The United Kingdom’s High Court on Monday ruled that mobile device makers Samsung and Huawei infringed on an LTE standards-essential patent (SEP) held by Unwired Planet, Inc. in the first of five U.K. patent infringement lawsuits brought by the latter party.
Following a two-week trial in October, the court found that Unwired Planet holds a valid patent that is infringed by “wireless telecommunications networks which operate relevant LTE standard, and thus is essential to the LTE standard, known as 3GPP TS 36.322 release 8 version 8.8.0,” Unwired Planet said.
“This is a great result and demonstrates that the hard work behind an invention contributed to this industry standard and deployed in LTE handsets around the world has been recognized as valuable by the UK court,” said Unwired Planet CEO Boris Teksler. “We have no desire to litigate, and we believe that results like this one will minimize the need for further litigation with other potential licensees.”
Samsung and Huawei may still seek permission from the court to appeal the verdict.
Unwired Planet’s remaining patent infringement cases are scheduled to be heard at different dates through the summer of 2016. The company said it is also involved in a sixth trial scheduled for October 2016 that is related to commercial law questions of how to apply “fair, reasonable and non-discriminatory,” or “FRAND,” licensing principles to the standards-essential patents. Similar litigation is also underway in Germany, the company said.

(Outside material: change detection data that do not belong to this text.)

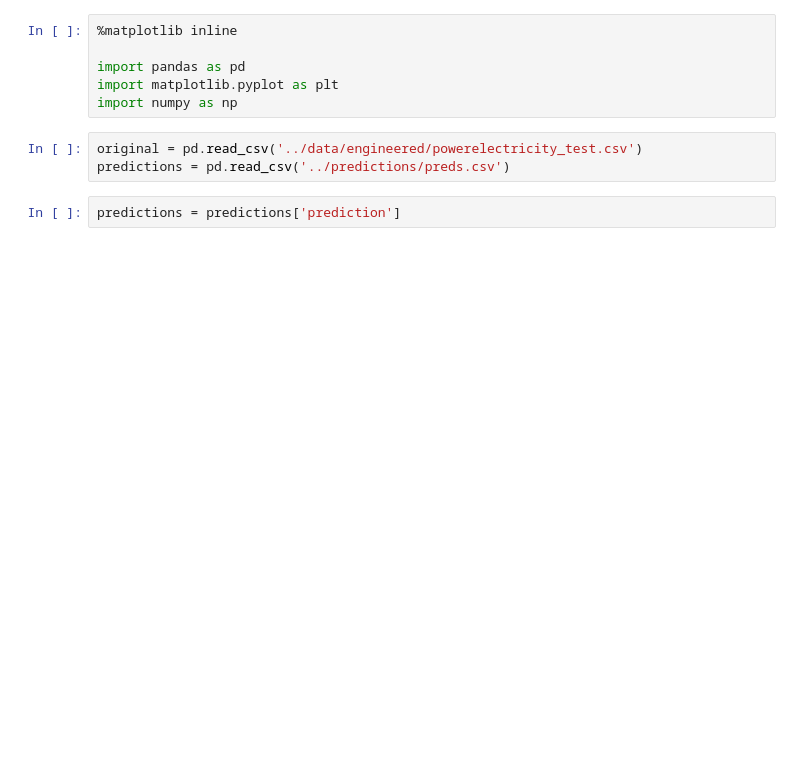
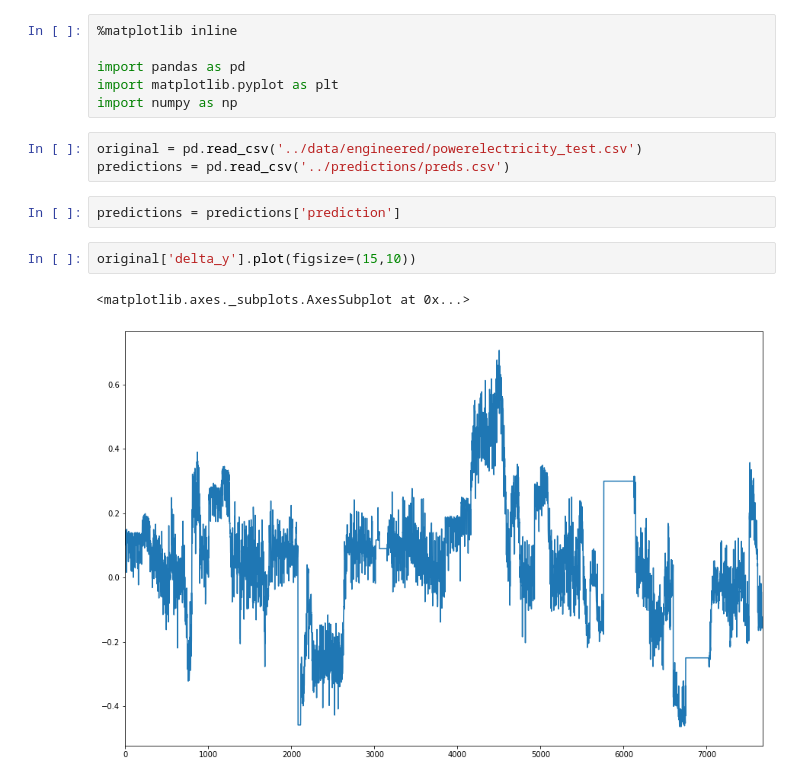
Before and after one commit to Anacron-sec/enterprise-data-analytics-project, a Jupyter notebook: notebooks/Electric power prediction visualization.ipynb, the cells around one changed output. Drawn from its saved outputs; the diff is of its cells as text; blank space fills up the shorter version.

```diff
--- a/notebooks/Electric power prediction visualization.ipynb
+++ b/notebooks/Electric power prediction visualization.ipynb
@@ -9,6 +9,11 @@ original = pd.read_csv('../data/engineered/powerelectricity_test.csv')
 predictions = pd.read_csv('../predictions/preds.csv')
 # %%
 predictions = predictions['prediction']
+# %%
+original['delta_y'].plot(figsize=(15,10))
+# %% [output]
+<matplotlib.axes._subplots.AxesSubplot at 0x...>
+[figure, added]
 # %%
 original['delta_y'].plot(figsize=(15,10))
 predictions.plot(figsize=(15,10), color='orange')
```
Also changed, not shown: parts of 2 cells of this notebook, 3 other files.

“We are on a positive path now in this series of related technical and commercial cases,” Unwired Planet’s general counsel Noah Mesel said. “Going forward, we expect that the six trials will culminate in important contributions to a significant and growing body of law in Europe clarifying how standards-essential patents should be evaluated and licensed, and what ‘FRAND’ really means. This clarity will be immensely valuable to the industry.”